Fair pay, safe workplaces, and federal contractors telling it like it is

On August 24, 2016, the U.S. Department of Labor (DOL) and the Federal Acquisition Regulatory (FAR) Counsel issued a final rule to implement President Obama’s Executive Order 13673, entitled “Fair Pay and Safe Workplaces,” first announced by the President over two years ago on July 31, 2014.

According to the Federal Acquisition Institute, the purpose of E.O. 13673 is “to help [federal] contractors come into compliance with labor laws – not to exclude contractors.” The final rule implementing the order requires both current and prospective federal contractors and subcontractors to disclose labor law violations and establishes how federal agencies (primarily contracting officers working with agency labor compliance advisors) should take infractions and violations of labor laws into account when awarding or extending federal contracts.

The “Fair Pay and Safe Workplaces” order affects an estimated nearly 30 million employees in the U.S. workforce and tens of thousands of federal government contractors. According to the final rule and accompanying guidance provided by the DOL, current and prospective contractors seeking contracts valued at more than $500,000 will be required to disclose to the contracting agency any violation of one or more enumerated federal and state labor laws of which they have been found guilty or otherwise responsible for the three years preceding the submission of the contract bid.  Once a contract has been awarded, the contractor must renew its disclosures every six months. The federal and state labor laws of which contactors must disclose violations include wage and hour, safety and health, collective bargaining , family and medical leave and civil rights laws.  Contractors must also disclose such information as it pertains to their primary subcontractors.

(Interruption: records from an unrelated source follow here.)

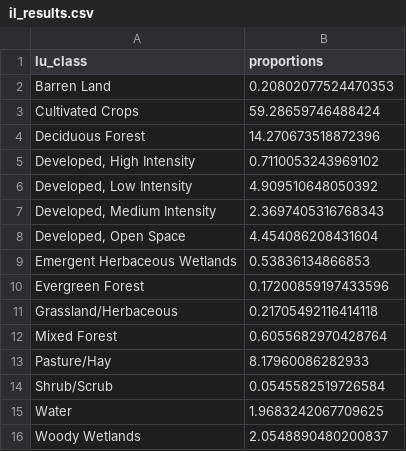
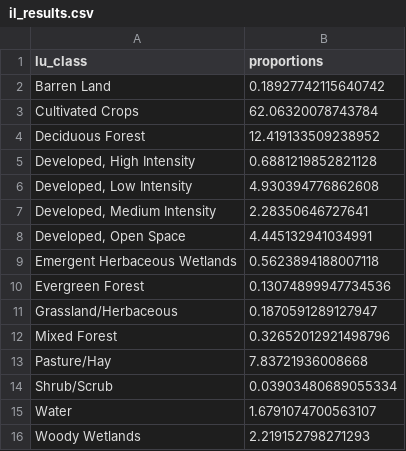
Before and after one commit to juls173/land-cover-amaranthus, a CSV file: il_results.csv, drawn as a sheet.

```diff
--- a/il_results.csv
+++ b/il_results.csv
@@ -1,16 +1,16 @@
 lu_class,proportions
-Barren Land,0.20802077524470353
-Cultivated Crops,59.28659746488424
-Deciduous Forest,14.270673518872396
-"Developed, High Intensity",0.7110053243969102
-"Developed, Low Intensity",4.909510648050392
-"Developed, Medium Intensity",2.3697405316768343
-"Developed, Open Space",4.454086208431604
-Emergent Herbaceous Wetlands,0.53836134866853
-Evergreen Forest,0.17200859197433596
-Grassland/Herbaceous,0.21705492116414118
-Mixed Forest,0.6055682970428764
-Pasture/Hay,8.17960086282933
-Shrub/Scrub,0.0545582519726584
-Water,1.9683242067709625
-Woody Wetlands,2.0548890480200837
+Barren Land,0.18927742115640742
+Cultivated Crops,62.06320078743784
+Deciduous Forest,12.419133509238952
+"Developed, High Intensity",0.6881219852821128
+"Developed, Low Intensity",4.930394776862608
+"Developed, Medium Intensity",2.28350646727641
+"Developed, Open Space",4.445132941034991
+Emergent Herbaceous Wetlands,0.5623894188007118
+Evergreen Forest,0.13074899947734536
+Grassland/Herbaceous,0.1870591289127947
+Mixed Forest,0.32652012921498796
+Pasture/Hay,7.83721936008668
+Shrub/Scrub,0.03903480689055334
+Water,1.6791074700563107
+Woody Wetlands,2.219152798271293
```
Also changed, not shown: 1 other file.
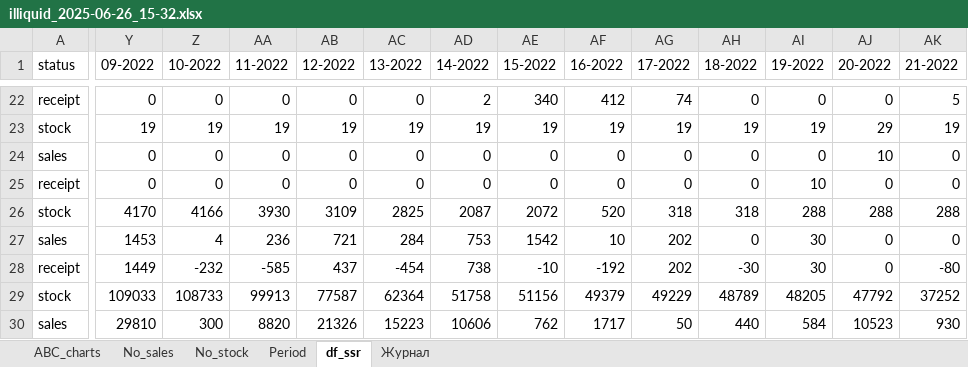
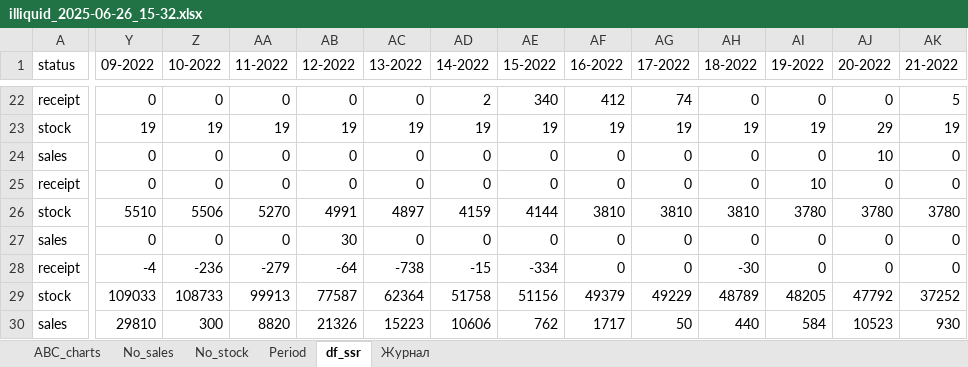
Before and after one commit to aegorovspb/energy_control, an Excel workbook: out/illiquid_2025-06-26_15-32.xlsx, sheet df_ssr, drawn as a sheet; only a part is shown, gaps mark what is left out; values as stored, in another font and other column widths than the file's, no borders; removed rows and columns are numbered as before the commit, all else as after; rows hold the shown columns only; the diff covers the shown part only; the diff names each change by its address in the sheet, - before the commit and + after, or states it on an @@ line.

Commit message:
up

```diff
--- a/out/illiquid_2025-06-26_15-32.xlsx (sheet df_ssr)
+++ b/out/illiquid_2025-06-26_15-32.xlsx (sheet df_ssr)
-Y26 (09-2022): 4170
+Y26 (09-2022): 5510
-Z26 (10-2022): 4166
+Z26 (10-2022): 5506
-AA26 (11-2022): 3930
+AA26 (11-2022): 5270
-AB26 (12-2022): 3109
+AB26 (12-2022): 4991
-AC26 (13-2022): 2825
+AC26 (13-2022): 4897
-AD26 (14-2022): 2087
+AD26 (14-2022): 4159
-AE26 (15-2022): 2072
+AE26 (15-2022): 4144
-AF26 (16-2022): 520
+AF26 (16-2022): 3810
-AG26 (17-2022): 318
+AG26 (17-2022): 3810
-AH26 (18-2022): 318
+AH26 (18-2022): 3810
-AI26 (19-2022): 288
+AI26 (19-2022): 3780
-AJ26 (20-2022): 288
+AJ26 (20-2022): 3780
-AK26 (21-2022): 288
+AK26 (21-2022): 3780
-row 27: sales | 1453 | 4 | 236 | 721 | 284 | 753 | 1542 | 10 | 202 | 0 | 30 | 0 | 0
-row 28: receipt | 1449 | -232 | -585 | 437 | -454 | 738 | -10 | -192 | 202 | -30 | 30 | 0 | -80
+row 27: sales | 0 | 0 | 0 | 30 | 0 | 0 | 0 | 0 | 0 | 0 | 0 | 0 | 0
+row 28: receipt | -4 | -236 | -279 | -64 | -738 | -15 | -334 | 0 | 0 | -30 | 0 | 0 | 0
```
Also changed, not shown: 70 edited cells elsewhere in this sheet, sheet ABC_charts, sheet Журнал, charts or pictures.
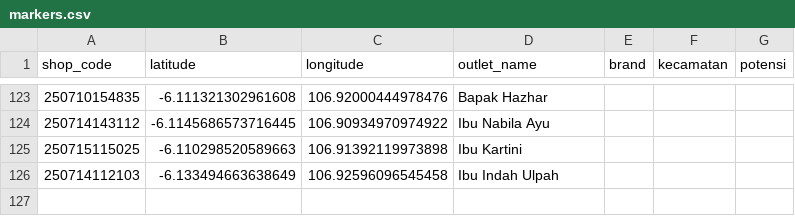
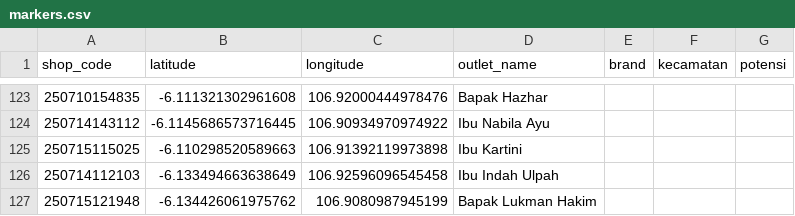
Before and after one commit to AlimanIrawan/indonesia-map-feishu-integration, a CSV file: public/markers.csv, drawn as a sheet; only a part is shown, gaps mark what is left out; the diff names each change by its address in the sheet, - before the commit and + after, or states it on an @@ line.

```diff
--- a/public/markers.csv
+++ b/public/markers.csv
+row 127: 250715121948 | -6.134426061975762 | 106.9080987945199 | Bapak Lukman Hakim
```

Since Executive Order 13673 is intended to encourage reporting and accountability among federal contractors and not to eliminate or reduce the number of federal contracts, the DOL contemplates that only the most egregious violators – namely contractors who fail or refuse to come into compliance with labor laws – will be refused new or extended federal contracts. Indeed, the executive order provides that each contracting agency will designate a senior official as a Labor Compliance Advisor who will advise the contractor (or prospective contractor) whether any violations rise to the level of a lack of integrity or business ethics and, if appropriate, will provide guidance on corrective actions the contractor can take to avoid losing a current or prospective contract.

Two other aspects of Executive Order 13673 are worth noting. First, the order mandates that federal contractors not require their employees to enter into pre-dispute arbitration agreements for disputes involving allegations of sexual assault or harassment.  Simply put, the order requires that employees be given their “day in court” for any claims involving sexual harassment or assault.  Importantly, the “no arbitration” restriction does not apply to other types of worker claims, including workplace safety or wage and hour claims.

Second, the Order requires that federal contractors provide employees with accurate information every pay period about the number of basic and overtime hours worked, amount of pay, and any additions to or deductions from the calculate pay, so that employees may see precisely how their pay was calculated.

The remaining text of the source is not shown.